Every line below that mentions the word "notebook" should be copied out.
++++ Dataset entries ++++
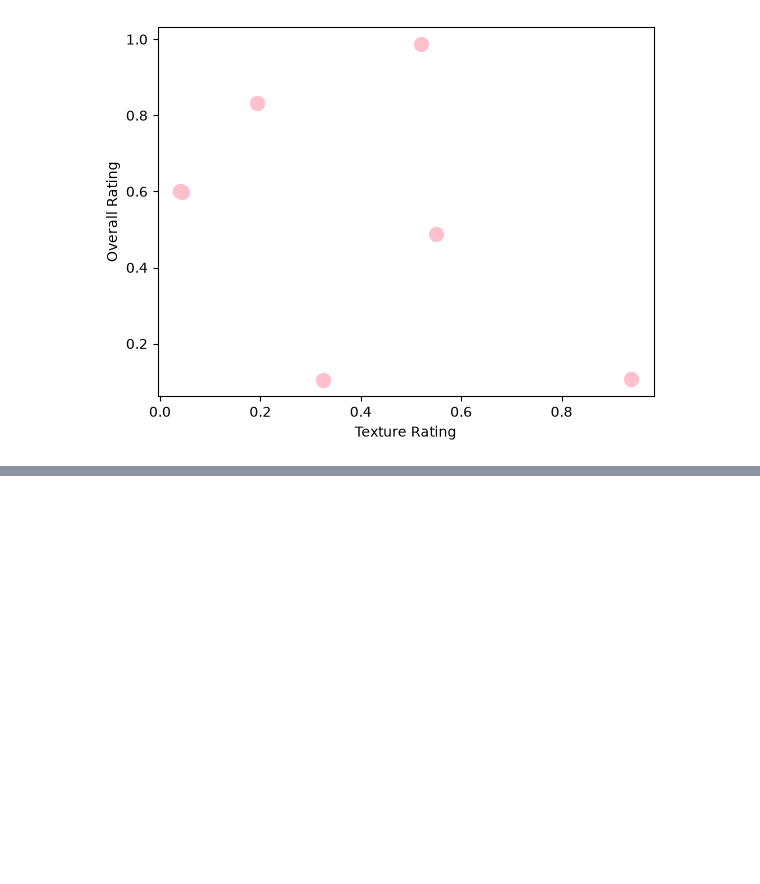
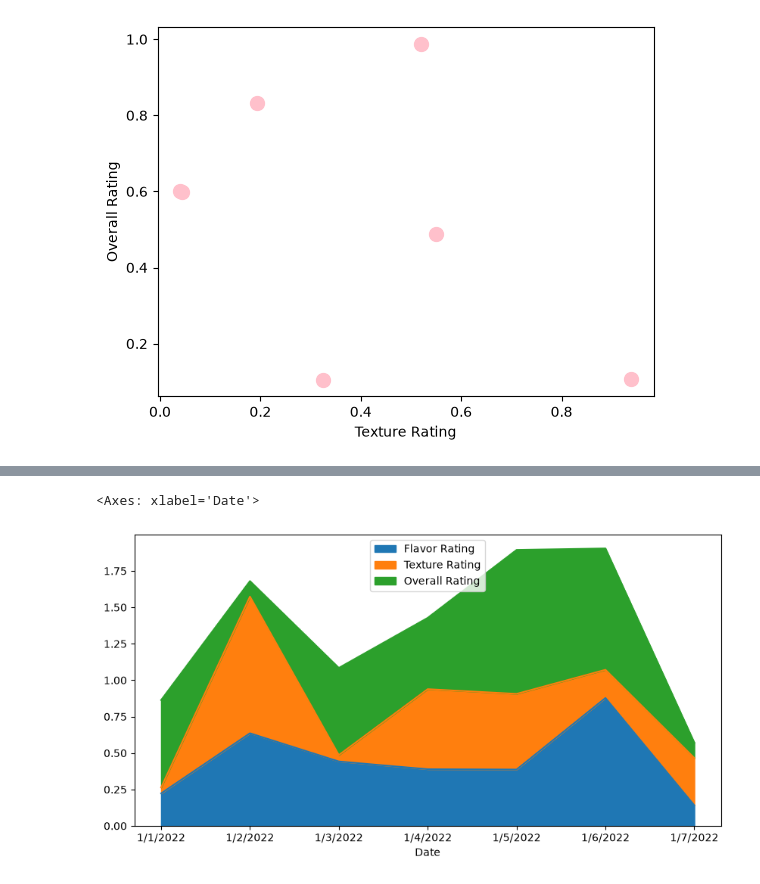
Before and after one commit to lunasiawebb/Tutorial-Learning, a Jupyter notebook: learningpandas.ipynb, the cells around one changed output, grey strips where cells are left out. Cells and saved outputs as stored; diff of their text form; code cells hidden in the pictures; blank space fills up the shorter version.

```diff
--- a/learningpandas.ipynb
+++ b/learningpandas.ipynb
@@ -325,0 +372,5 @@ df7.plot.scatter(x='Texture Rating', y = 'Overall Rating', s = 100, c = 'Pink')
+# %%
+df7.plot.area(figsize=(10,5))
+# %% [output]
+<Axes: xlabel='Date'>
+[figure, added]
```
Also changed, not shown: parts of 10 cells of this notebook.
++++
Task solution ->
Before and after one commit to lunasiawebb/Tutorial-Learning, a Jupyter notebook: learningpandas.ipynb, the cells around one changed output, grey strips where cells are left out. Cells and saved outputs as stored; diff of their text form; code cells hidden in the pictures; blank space fills up the shorter version.
Also changed, not shown: parts of 10 cells of this notebook.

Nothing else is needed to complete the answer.